→ **INPUT FOR THIS TASK**
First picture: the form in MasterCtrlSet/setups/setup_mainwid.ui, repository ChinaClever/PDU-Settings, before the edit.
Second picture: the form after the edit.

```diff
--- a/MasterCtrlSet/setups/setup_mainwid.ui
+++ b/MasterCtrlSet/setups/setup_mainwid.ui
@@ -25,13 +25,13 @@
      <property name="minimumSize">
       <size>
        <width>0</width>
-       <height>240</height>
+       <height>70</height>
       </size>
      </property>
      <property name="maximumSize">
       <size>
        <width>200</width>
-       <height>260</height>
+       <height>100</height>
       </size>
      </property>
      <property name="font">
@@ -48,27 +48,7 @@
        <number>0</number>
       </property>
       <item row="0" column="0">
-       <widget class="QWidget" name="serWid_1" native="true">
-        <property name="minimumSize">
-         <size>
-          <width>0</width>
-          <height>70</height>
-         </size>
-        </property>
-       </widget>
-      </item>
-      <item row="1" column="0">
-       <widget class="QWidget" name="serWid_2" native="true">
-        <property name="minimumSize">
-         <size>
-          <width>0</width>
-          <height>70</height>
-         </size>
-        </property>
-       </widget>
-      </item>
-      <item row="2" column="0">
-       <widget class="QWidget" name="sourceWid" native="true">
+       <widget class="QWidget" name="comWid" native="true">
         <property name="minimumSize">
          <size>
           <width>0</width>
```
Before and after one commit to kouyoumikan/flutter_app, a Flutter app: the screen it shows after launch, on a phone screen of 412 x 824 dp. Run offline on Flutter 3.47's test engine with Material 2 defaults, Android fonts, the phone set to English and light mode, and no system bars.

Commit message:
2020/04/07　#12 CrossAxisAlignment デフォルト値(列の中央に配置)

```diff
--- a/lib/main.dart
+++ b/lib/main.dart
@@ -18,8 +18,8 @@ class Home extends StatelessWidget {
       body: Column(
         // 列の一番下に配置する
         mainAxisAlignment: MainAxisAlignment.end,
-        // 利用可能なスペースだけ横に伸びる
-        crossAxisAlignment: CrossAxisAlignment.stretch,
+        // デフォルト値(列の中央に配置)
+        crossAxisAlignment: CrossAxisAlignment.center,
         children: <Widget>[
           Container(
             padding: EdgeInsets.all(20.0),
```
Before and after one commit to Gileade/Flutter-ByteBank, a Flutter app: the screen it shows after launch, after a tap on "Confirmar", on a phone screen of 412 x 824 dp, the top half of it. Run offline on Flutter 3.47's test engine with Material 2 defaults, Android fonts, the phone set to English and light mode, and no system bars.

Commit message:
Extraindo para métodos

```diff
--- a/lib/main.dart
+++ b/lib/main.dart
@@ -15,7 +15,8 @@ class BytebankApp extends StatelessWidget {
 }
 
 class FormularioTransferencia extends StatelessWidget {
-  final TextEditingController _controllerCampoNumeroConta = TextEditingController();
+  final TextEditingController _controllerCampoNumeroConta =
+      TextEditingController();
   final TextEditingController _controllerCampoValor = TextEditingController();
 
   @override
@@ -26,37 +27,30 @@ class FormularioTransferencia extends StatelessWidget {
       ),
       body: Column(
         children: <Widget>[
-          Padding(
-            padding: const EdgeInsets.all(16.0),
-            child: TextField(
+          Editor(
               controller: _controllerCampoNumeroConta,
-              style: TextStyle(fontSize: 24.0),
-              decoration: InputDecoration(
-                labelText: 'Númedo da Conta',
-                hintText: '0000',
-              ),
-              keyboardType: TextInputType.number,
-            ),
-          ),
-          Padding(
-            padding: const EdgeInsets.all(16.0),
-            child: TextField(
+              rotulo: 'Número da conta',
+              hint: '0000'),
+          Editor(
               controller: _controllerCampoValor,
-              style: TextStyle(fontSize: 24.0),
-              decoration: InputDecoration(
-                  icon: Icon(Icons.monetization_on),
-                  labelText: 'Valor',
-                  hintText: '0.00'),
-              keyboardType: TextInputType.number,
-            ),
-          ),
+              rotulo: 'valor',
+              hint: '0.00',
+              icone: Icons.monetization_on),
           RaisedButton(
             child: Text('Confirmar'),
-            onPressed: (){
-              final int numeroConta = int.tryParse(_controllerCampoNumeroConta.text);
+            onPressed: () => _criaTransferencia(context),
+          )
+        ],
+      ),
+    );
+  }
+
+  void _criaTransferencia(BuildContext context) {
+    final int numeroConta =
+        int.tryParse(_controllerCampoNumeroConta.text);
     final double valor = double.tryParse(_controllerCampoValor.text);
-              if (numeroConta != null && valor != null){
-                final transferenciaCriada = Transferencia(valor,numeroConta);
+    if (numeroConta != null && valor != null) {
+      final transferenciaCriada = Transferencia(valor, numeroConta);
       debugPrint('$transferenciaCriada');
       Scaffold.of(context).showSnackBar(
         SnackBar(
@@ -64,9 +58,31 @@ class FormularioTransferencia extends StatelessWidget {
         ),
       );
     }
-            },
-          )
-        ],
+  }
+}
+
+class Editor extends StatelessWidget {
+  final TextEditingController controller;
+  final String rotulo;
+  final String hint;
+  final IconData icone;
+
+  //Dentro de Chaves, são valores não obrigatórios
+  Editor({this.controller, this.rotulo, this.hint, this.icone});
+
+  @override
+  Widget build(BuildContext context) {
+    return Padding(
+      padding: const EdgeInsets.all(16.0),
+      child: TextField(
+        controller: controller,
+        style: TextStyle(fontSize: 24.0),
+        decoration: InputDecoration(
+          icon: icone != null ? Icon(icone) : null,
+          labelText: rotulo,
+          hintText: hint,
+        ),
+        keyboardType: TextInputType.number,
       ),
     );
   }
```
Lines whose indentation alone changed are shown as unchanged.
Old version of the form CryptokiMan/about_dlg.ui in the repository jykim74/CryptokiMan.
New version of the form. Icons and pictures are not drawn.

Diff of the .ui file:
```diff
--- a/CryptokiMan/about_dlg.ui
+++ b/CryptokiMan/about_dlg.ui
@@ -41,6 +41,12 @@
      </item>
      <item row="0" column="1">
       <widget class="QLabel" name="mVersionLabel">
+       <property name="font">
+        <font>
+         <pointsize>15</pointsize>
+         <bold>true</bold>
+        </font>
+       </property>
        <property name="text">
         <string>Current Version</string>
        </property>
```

→ **ASSIGNED TASK**
Sift the material for lines that include the word "StatelessWidget", and copy each one.

→ **WORKED SOLUTION**
@@ -18,8 +18,8 @@ class Home extends StatelessWidget {
@@ -15,7 +15,8 @@ class BytebankApp extends StatelessWidget {
 class FormularioTransferencia extends StatelessWidget {
@@ -26,37 +27,30 @@ class FormularioTransferencia extends StatelessWidget {
@@ -64,9 +58,31 @@ class FormularioTransferencia extends StatelessWidget {
+class Editor extends StatelessWidget {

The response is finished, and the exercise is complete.